*The data*
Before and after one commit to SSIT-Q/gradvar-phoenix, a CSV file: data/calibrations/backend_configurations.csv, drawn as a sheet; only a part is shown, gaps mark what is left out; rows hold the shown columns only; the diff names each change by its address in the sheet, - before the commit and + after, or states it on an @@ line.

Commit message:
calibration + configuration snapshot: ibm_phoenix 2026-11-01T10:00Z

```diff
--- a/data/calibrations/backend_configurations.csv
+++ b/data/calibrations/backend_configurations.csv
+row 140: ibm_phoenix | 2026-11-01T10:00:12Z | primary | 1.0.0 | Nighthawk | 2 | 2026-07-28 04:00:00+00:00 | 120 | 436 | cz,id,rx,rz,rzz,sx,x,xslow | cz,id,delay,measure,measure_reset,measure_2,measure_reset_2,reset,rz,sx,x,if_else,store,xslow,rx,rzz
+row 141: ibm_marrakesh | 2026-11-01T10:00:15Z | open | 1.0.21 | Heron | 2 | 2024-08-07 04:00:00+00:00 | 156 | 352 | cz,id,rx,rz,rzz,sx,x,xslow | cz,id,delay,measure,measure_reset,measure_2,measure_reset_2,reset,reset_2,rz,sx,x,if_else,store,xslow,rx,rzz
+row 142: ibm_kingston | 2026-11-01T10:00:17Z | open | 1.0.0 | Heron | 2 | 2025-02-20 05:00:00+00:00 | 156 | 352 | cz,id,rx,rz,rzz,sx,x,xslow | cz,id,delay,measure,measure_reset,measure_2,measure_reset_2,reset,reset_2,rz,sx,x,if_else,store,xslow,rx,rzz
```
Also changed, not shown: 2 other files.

*Your objective*
Reprint the entire listing exactly.

*Solution for this task*
Before and after one commit to SSIT-Q/gradvar-phoenix, a CSV file: data/calibrations/backend_configurations.csv, drawn as a sheet; only a part is shown, gaps mark what is left out; rows hold the shown columns only; the diff names each change by its address in the sheet, - before the commit and + after, or states it on an @@ line.

Commit message:
calibration + configuration snapshot: ibm_phoenix 2026-11-01T10:00Z

```diff
--- a/data/calibrations/backend_configurations.csv
+++ b/data/calibrations/backend_configurations.csv
+row 140: ibm_phoenix | 2026-11-01T10:00:12Z | primary | 1.0.0 | Nighthawk | 2 | 2026-07-28 04:00:00+00:00 | 120 | 436 | cz,id,rx,rz,rzz,sx,x,xslow | cz,id,delay,measure,measure_reset,measure_2,measure_reset_2,reset,rz,sx,x,if_else,store,xslow,rx,rzz
+row 141: ibm_marrakesh | 2026-11-01T10:00:15Z | open | 1.0.21 | Heron | 2 | 2024-08-07 04:00:00+00:00 | 156 | 352 | cz,id,rx,rz,rzz,sx,x,xslow | cz,id,delay,measure,measure_reset,measure_2,measure_reset_2,reset,reset_2,rz,sx,x,if_else,store,xslow,rx,rzz
+row 142: ibm_kingston | 2026-11-01T10:00:17Z | open | 1.0.0 | Heron | 2 | 2025-02-20 05:00:00+00:00 | 156 | 352 | cz,id,rx,rz,rzz,sx,x,xslow | cz,id,delay,measure,measure_reset,measure_2,measure_reset_2,reset,reset_2,rz,sx,x,if_else,store,xslow,rx,rzz
```
Also changed, not shown: 2 other files.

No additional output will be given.